As we reach the centenary of the end of the First World War and reflect upon the sacrifice of all
the young men who fell it is clear that, statistically, Scotland had a higher percentage of soldier
deaths than elsewhere in the union. Often, the kilts and bagpipes that marked their heritage also
marked their bravery as they led the troops into battle. Everyone will have their own stories or
their own local folklore but the stories I probably find the hardest to understand are those when
multiple members of the same family were lost and Caithness has plenty of these to remember.

I saw photos of the 90th birthday celebrations of a Caithness exile recently and remembered
some of the stories he’d told me. One that he did not mention was of the fate of his three uncles and
their twin cousins. All five lived together in the Dunnett family home in Willowbank, Wick and all five
perished during the Great War; the twins within a fortnight of each other. Nine months after the
outbreak of war, William and Donald Murray were dead and two months later, their cousin William
Dunnett had also perished. Daniel Dunnett, underage at only 16 years old died the following year
and the final tragic news of brother Thomas’ death came only one month later.

In the village of Dunnet near Thurso, 3 brothers from the Henderson family were lost with George
and Alexander heartbreakingly dying in the same battle on the same day. Their mother would
receive notification of the demise of her third son Donald less than six months later.

Still within Caithness, the Farquhar family lost brothers James and William, incredibly also on the
same day and in the same battle. Two more brothers, George and Alexander also never made it
home from the Front. Sutherland lost Golspie brothers John and William MacDonald, both on the
same day.

Naval boats sank carrying menfolk from the same communities and when an entire generation
was decimated with rural areas bearing the brunt of the losses, it is only to be expected that
individual families could be hit hard. It does not make it any easier to understand though and I
doubt that anybody did take comfort in the thought that their loved ones “died for King and

Approximately one third of all soldiers and sailors in The Great War were underage, mainly
between the ages of 14 and 18. Some may have wanted to prove their maturity or to escape
hardship at home but many, many more were pressurised into enlisting after being accused of
cowardice. The Order of the White Feather which was heavily populated by women, targeted
many teenagers by sending white feathers, a recognised symbol of cowardice that was designed
to bring shame upon the family.

More children met their fate not through the act of enemy fire but by their own colleagues. When
the horrors of war became too much, not only for the youth but also for many adults, the crime of
desertion resulted in a death sentence; shot at dawn and stigma heaped upon their family. It is
one of the cruelest legacies that even now, 100 years later when the effect on mental health is well
documented, that none of those executed have been pardoned or have their names inscribed
upon war memorials.

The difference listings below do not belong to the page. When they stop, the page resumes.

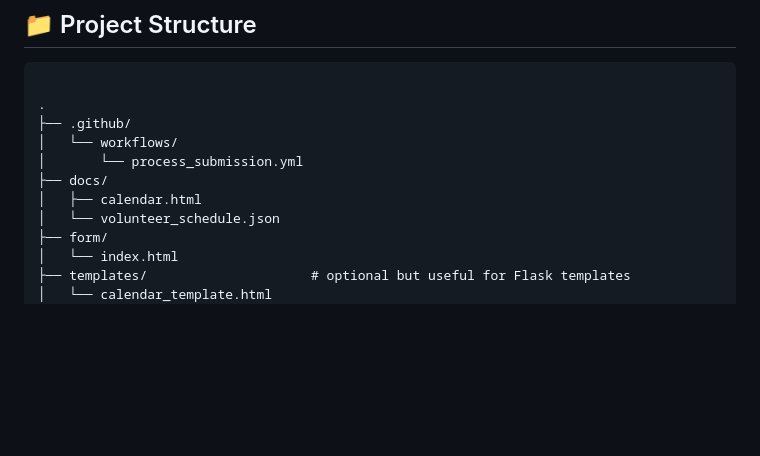
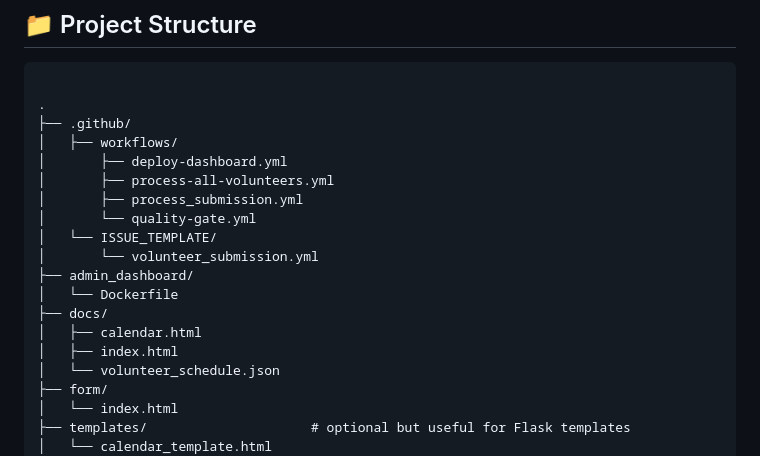
Before and after one commit to clgi-technology/volunteer-schedular, a Markdown page: README.md, the part around the change. Drawn GitHub-style; blank space fills up the shorter version.

```diff
--- a/README.md
+++ b/README.md
@@ -21,10 +21,18 @@ This project enables volunteers to submit their availability for multiple roles,
 
 .
 ├── .github/
-│   └── workflows/
-│       └── process_submission.yml
+│   ├── workflows/
+│       ├── deploy-dashboard.yml
+│       ├── process-all-volunteers.yml
+│       ├── process_submission.yml
+│       └── quality-gate.yml
+│   └── ISSUE_TEMPLATE/
+│       └── volunteer_submission.yml
+├── admin_dashboard/
+│   └── Dockerfile
 ├── docs/
 │   ├── calendar.html
+│   ├── index.html
 │   └── volunteer_schedule.json
 ├── form/
 │   └── index.html
```
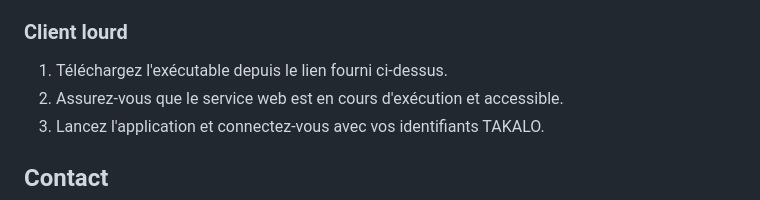
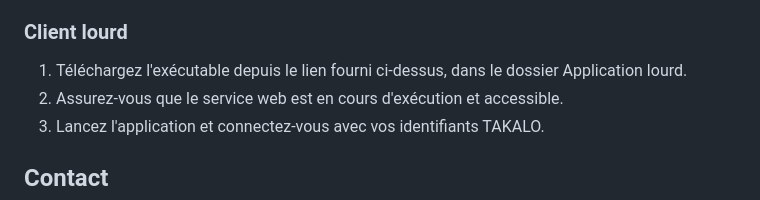
Before and after one commit to Flavien008/mbdsp10-Flavien_Alicia_Tendry_Tony, a Markdown page: README.md, the part around the change. Drawn GitHub-style.

```diff
--- a/README.md
+++ b/README.md
@@ -100,7 +100,7 @@ Ce dépôt contient les différents modules et composants du projet TAKALO, chac
 
 ### Client lourd
 
-1. Téléchargez l'exécutable depuis le lien fourni ci-dessus.
+1. Téléchargez l'exécutable depuis le lien fourni ci-dessus, dans le dossier Application lourd.
 2. Assurez-vous que le service web est en cours d'exécution et accessible.
 3. Lancez l'application et connectez-vous avec vos identifiants TAKALO.
 
```
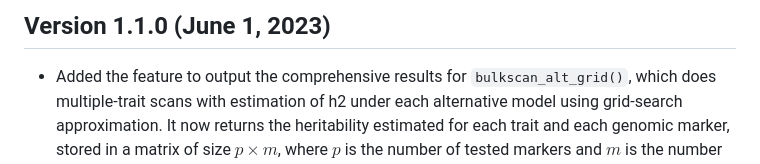
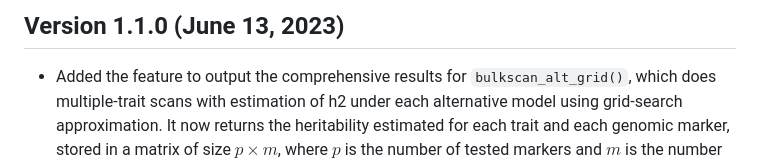
Before and after one commit to senresearch/BulkLMM.jl, a Markdown page: NEWS.md, the part around the change. Rendered like a GitHub page.

```diff
--- a/NEWS.md
+++ b/NEWS.md
@@ -1,4 +1,4 @@
-## Version 1.1.0 (June 1, 2023)
+## Version 1.1.0 (June 13, 2023)
 - Added the feature to output the comprehensive results for `bulkscan_alt_grid()`, which does multiple-trait scans with estimation of h2 under each alternative model using grid-search approximation. It now returns the heritability estimated for each trait and each genomic marker, stored in a matrix of size $p \times m$, where $p$ is the number of tested markers and $m$ is the number of tested traits. The user is able to access this information by getting the field `h2_panel` from the output object.
 
 - Revised the output structure for the single-trait scan function `scan(...; permutation_testing = true, ...)` when permutation testing is requested, to preserve the consistency of results for `scan()` function in general. Just as when permutation testing is not requested, calling `scan(...; permutation_testing = true, ...)` now reports the variance components (residual variance and heritability estimated from the null), the LOD scores for the original trait, and with the option to do permutation testing on, it additionally reports the raw output of LOD scores for each permuted copies of the original, as a matrix of size $p \times nperms$, where $nperms$ is the number of permutations requested. The user is able to access this information by getting the field `L_perms` from the output object.
```
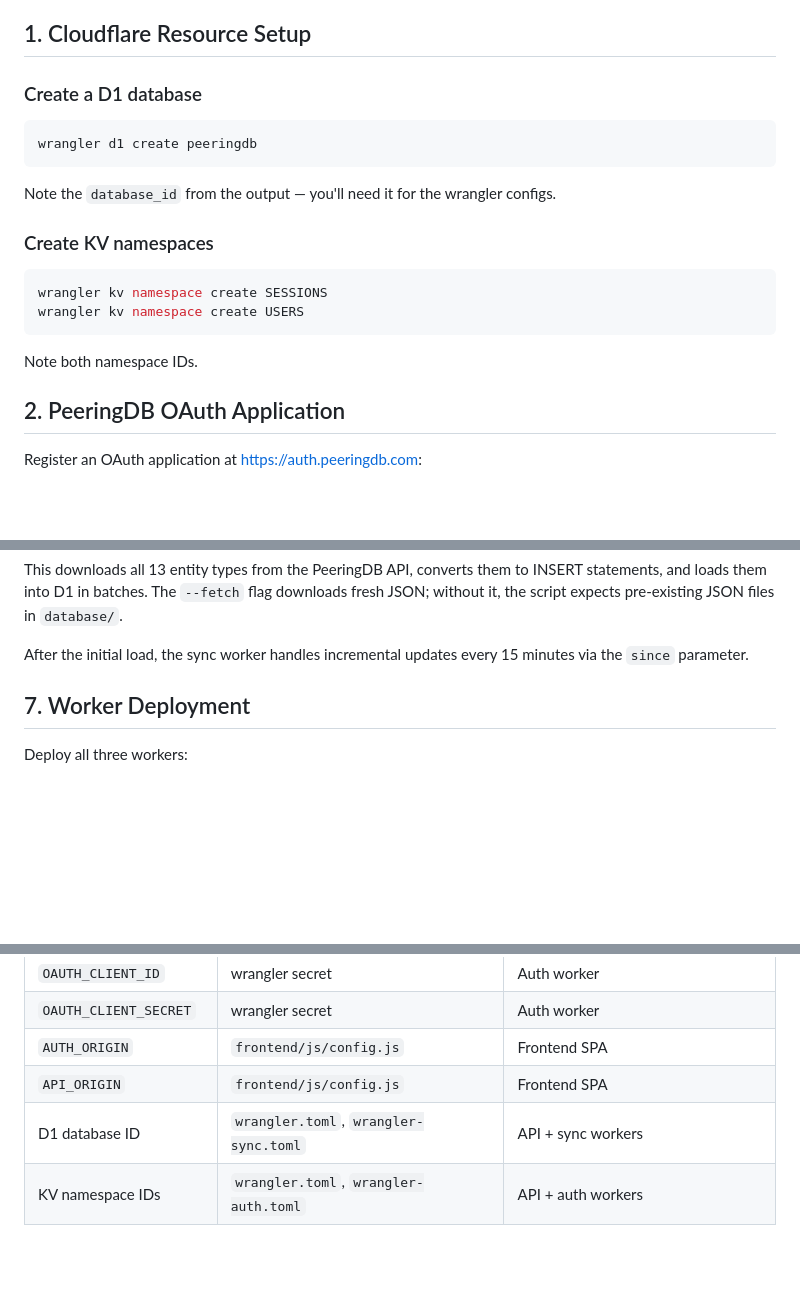
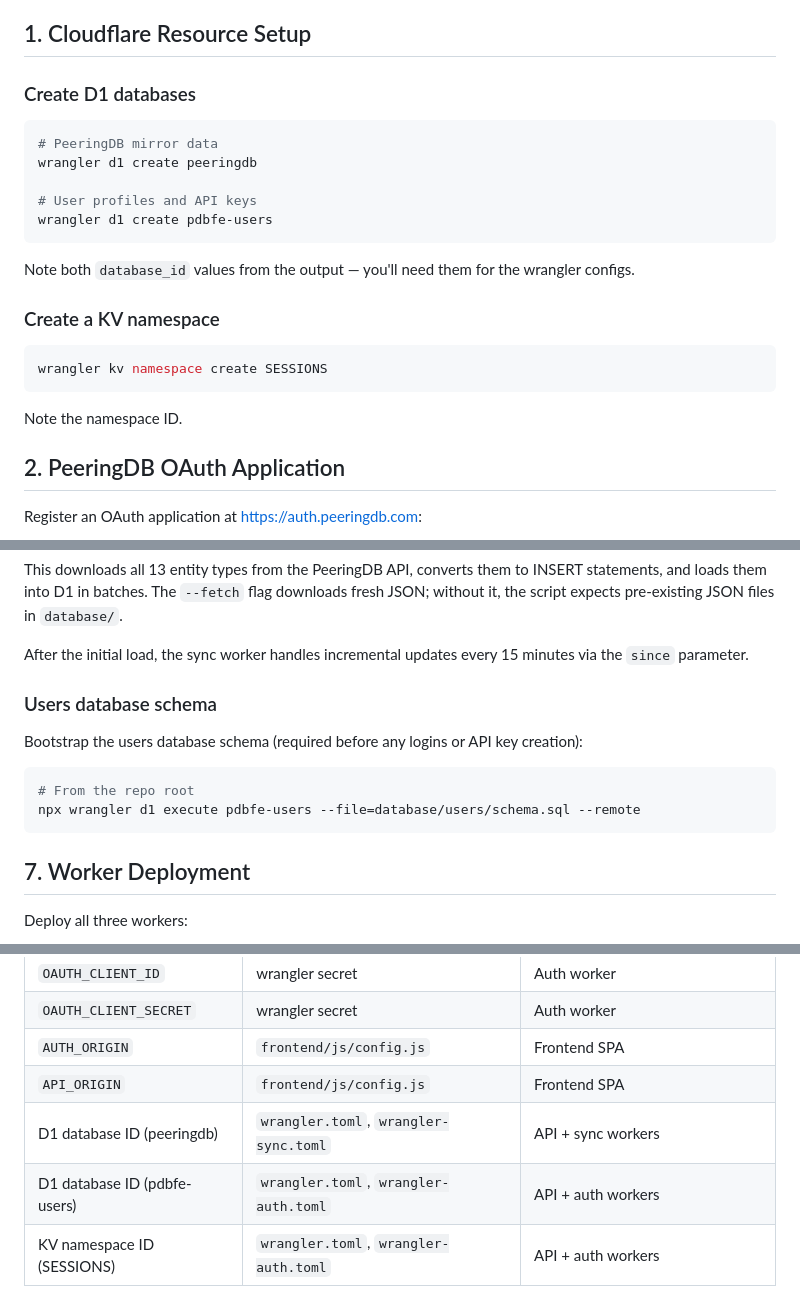
Before and after one commit to remcovanmook/pdbfe, a Markdown page: docs/deployment.md, 3 parts joined by grey strips. Rendered like a GitHub page; blank space fills up the shorter version.

Commit message:
docs: add pdbfe-users D1 setup to deployment and onboarding guides

````diff
--- a/docs/deployment.md
+++ b/docs/deployment.md
@@ -12,22 +12,25 @@ How to deploy the pdbfe stack from scratch.
 
 ## 1. Cloudflare Resource Setup
 
-### Create a D1 database
+### Create D1 databases
 
 ```bash
+# PeeringDB mirror data
 wrangler d1 create peeringdb
+
+# User profiles and API keys
+wrangler d1 create pdbfe-users
 ```
 
-Note the `database_id` from the output — you'll need it for the wrangler configs.
+Note both `database_id` values from the output — you'll need them for the wrangler configs.
 
-### Create KV namespaces
+### Create a KV namespace
 
 ```bash
 wrangler kv namespace create SESSIONS
-wrangler kv namespace create USERS
 ```
 
-Note both namespace IDs.
+Note the namespace ID.
 
 ## 2. PeeringDB OAuth Application
 
@@ -110,6 +113,15 @@ Download entity JSON from the PeeringDB API and populate D1:
 This downloads all 13 entity types from the PeeringDB API, converts them to INSERT statements, and loads them into D1 in batches. The `--fetch` flag downloads fresh JSON; without it, the script expects pre-existing JSON files in `database/`.
 
 After the initial load, the sync worker handles incremental updates every 15 minutes via the `since` parameter.
+
+### Users database schema
+
+Bootstrap the users database schema (required before any logins or API key creation):
+
+```bash
+# From the repo root
+npx wrangler d1 execute pdbfe-users --file=database/users/schema.sql --remote
+```
 
 ## 7. Worker Deployment
 
@@ -192,5 +204,6 @@ Visit `https://<your-pages-project>.pages.dev` — you should see the PeeringDB
 | `OAUTH_CLIENT_SECRET` | wrangler secret | Auth worker |
 | `AUTH_ORIGIN` | `frontend/js/config.js` | Frontend SPA |
 | `API_ORIGIN` | `frontend/js/config.js` | Frontend SPA |
-| D1 database ID | `wrangler.toml`, `wrangler-sync.toml` | API + sync workers |
-| KV namespace IDs | `wrangler.toml`, `wrangler-auth.toml` | API + auth workers |
+| D1 database ID (peeringdb) | `wrangler.toml`, `wrangler-sync.toml` | API + sync workers |
+| D1 database ID (pdbfe-users) | `wrangler.toml`, `wrangler-auth.toml` | API + auth workers |
+| KV namespace ID (SESSIONS) | `wrangler.toml`, `wrangler-auth.toml` | API + auth workers |
````
Also changed, not shown: other parts of docs/deployment.md (+2 -2 lines), workers/ONBOARDING.md (+8 -5 lines).
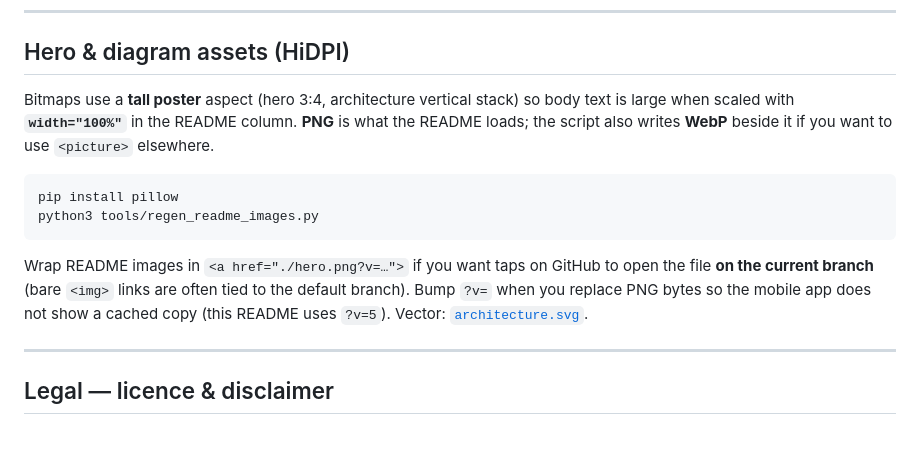
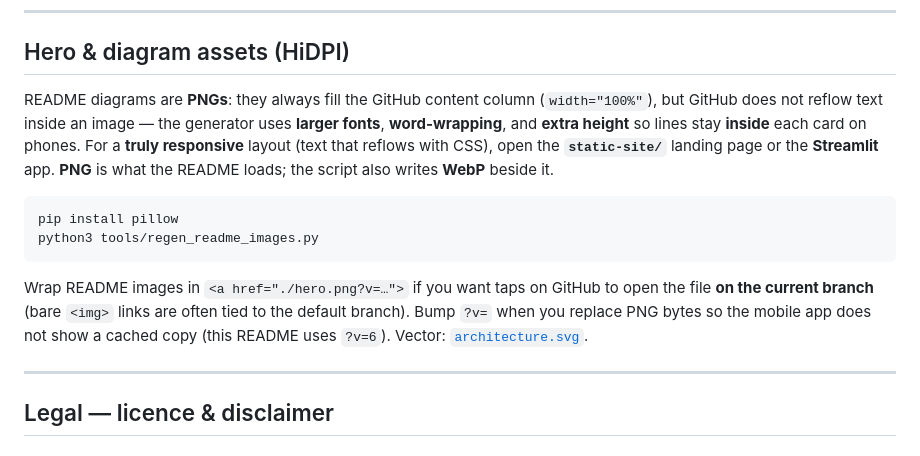
Before and after one commit to tgollogly/uk-macro-analytics-engine, a Markdown page: README.md, the part around one of its changes. Drawn GitHub-style.

````diff
--- a/README.md
+++ b/README.md
@@ -224,14 +224,14 @@ See [**CONTRIBUTING.md**](./CONTRIBUTING.md).
 
 ## Hero & diagram assets (HiDPI)
 
-Bitmaps use a **tall poster** aspect (hero 3∶4, architecture vertical stack) so body text is large when scaled with **`width="100%"`** in the README column. **PNG** is what the README loads; the script also writes **WebP** beside it if you want to use `<picture>` elsewhere.
+README diagrams are **PNGs**: they always fill the GitHub content column (`width="100%"`), but GitHub does not reflow text inside an image — the generator uses **larger fonts**, **word-wrapping**, and **extra height** so lines stay **inside** each card on phones. For a **truly responsive** layout (text that reflows with CSS), open the **`static-site/`** landing page or the **Streamlit** app. **PNG** is what the README loads; the script also writes **WebP** beside it.
 
 ```bash
 pip install pillow
 python3 tools/regen_readme_images.py
 ```
 
-Wrap README images in `<a href="./hero.png?v=…">` if you want taps on GitHub to open the file **on the current branch** (bare `<img>` links are often tied to the default branch). Bump `?v=` when you replace PNG bytes so the mobile app does not show a cached copy (this README uses `?v=5`). Vector: [`architecture.svg`](./architecture.svg).
+Wrap README images in `<a href="./hero.png?v=…">` if you want taps on GitHub to open the file **on the current branch** (bare `<img>` links are often tied to the default branch). Bump `?v=` when you replace PNG bytes so the mobile app does not show a cached copy (this README uses `?v=6`). Vector: [`architecture.svg`](./architecture.svg).
 
 ---
 
````
Also changed, not shown: other parts of README.md (+4 -4 lines), architecture.png, hero.png, 4 other files.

The words of Eric Bogle’s No Man’s Land (Green Fields of France) is forever poignant and never
loses that emotional pull with its haunting lyrics. Even as I write this, my children are watching a
box set of the latest American teen drama craze which contains an episode showing a dream
wedding sequence. As with all good American shows, there was a nod to Scottish heritage and
the groom was in a kilt. As the bride walked up the aisle, the pipes started up and the villain of
the show quickly appeared and killed the groom. What escaped my children’s notice, and that of
many other people I suspect, was that the tune was The Flowers of the Forest, commonly
associated with military and highland burials. Originally written about the defeat of the Scottish
against the English at Flodden Field 500 years ago and referenced in the afore mentioned song, it
is a beautiful piece of music to reflect upon our ancestors actions in the war that did not end all wars.